## ASSIGNMENT:
Every line of the listing belongs in your answer exactly as written; the images do not.
*** Block opens ***
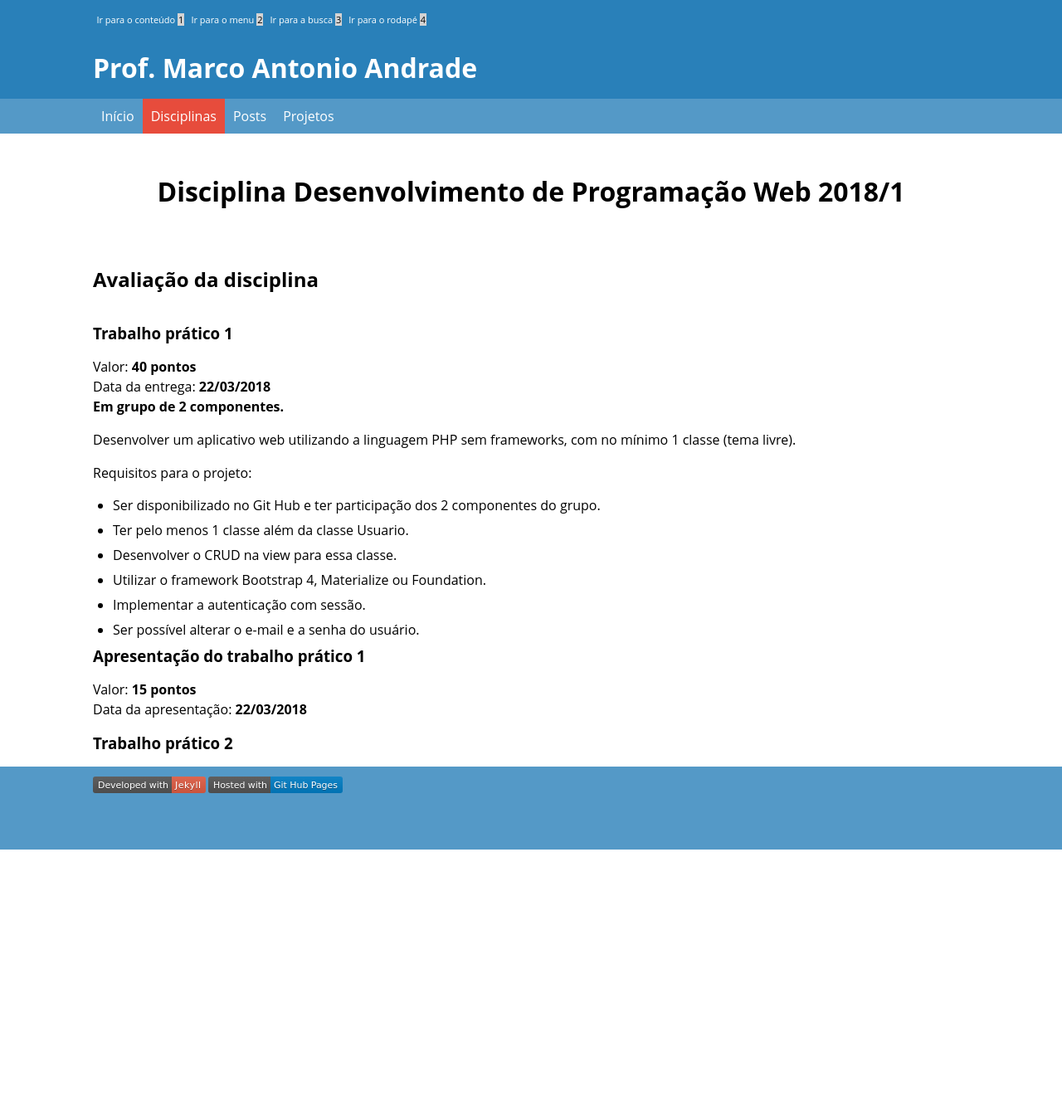
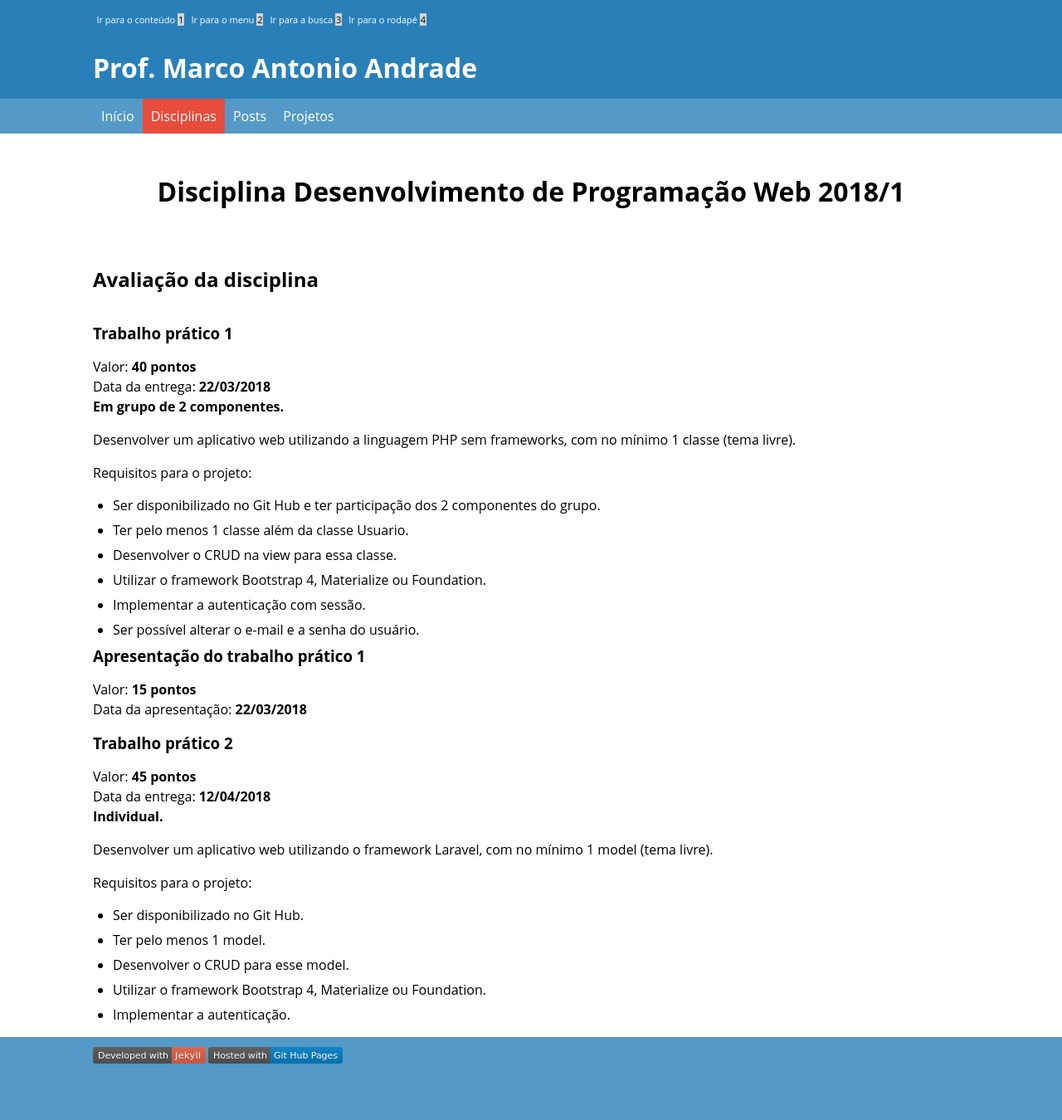
Before and after one commit to marcoinf/marcoinf.github.io, a Jekyll site: the page built from 2018-1-web.md, in a window 1280 px wide. Shown: the whole page at 83% size. Built offline with Jekyll 4.4.1, drawn with Linux system fonts in a browser that asks for light colours; before the commit the page ends 1024 px from its top, so only the background shows below that.

Commit message:
Update 2018-1-web.md

```diff
--- a/2018-1-web.md
+++ b/2018-1-web.md
@@ -25,3 +25,15 @@ Valor: **15 pontos**<br>
 Data da apresentação: **22/03/2018**<br>
 
 ### Trabalho prático 2
+Valor: **45 pontos**<br>
+Data da entrega: **12/04/2018**<br>
+**Individual.**<br>
+
+Desenvolver um aplicativo web utilizando o framework Laravel, com no mínimo 1 model (tema livre).
+
+Requisitos para o projeto:
+* Ser disponibilizado no Git Hub.
+* Ter pelo menos 1 model.
+* Desenvolver o CRUD para esse model.
+* Utilizar o framework Bootstrap 4, Materialize ou Foundation.
+* Implementar a autenticação.
```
*** Block closes ***
## ANSWER AREA:
Before and after one commit to marcoinf/marcoinf.github.io, a Jekyll site: the page built from 2018-1-web.md, in a window 1280 px wide. Shown: the whole page at 83% size. Built offline with Jekyll 4.4.1, drawn with Linux system fonts in a browser that asks for light colours; before the commit the page ends 1024 px from its top, so only the background shows below that.

Commit message:
Update 2018-1-web.md

```diff
--- a/2018-1-web.md
+++ b/2018-1-web.md
@@ -25,3 +25,15 @@ Valor: **15 pontos**<br>
 Data da apresentação: **22/03/2018**<br>
 
 ### Trabalho prático 2
+Valor: **45 pontos**<br>
+Data da entrega: **12/04/2018**<br>
+**Individual.**<br>
+
+Desenvolver um aplicativo web utilizando o framework Laravel, com no mínimo 1 model (tema livre).
+
+Requisitos para o projeto:
+* Ser disponibilizado no Git Hub.
+* Ter pelo menos 1 model.
+* Desenvolver o CRUD para esse model.
+* Utilizar o framework Bootstrap 4, Materialize ou Foundation.
+* Implementar a autenticação.
```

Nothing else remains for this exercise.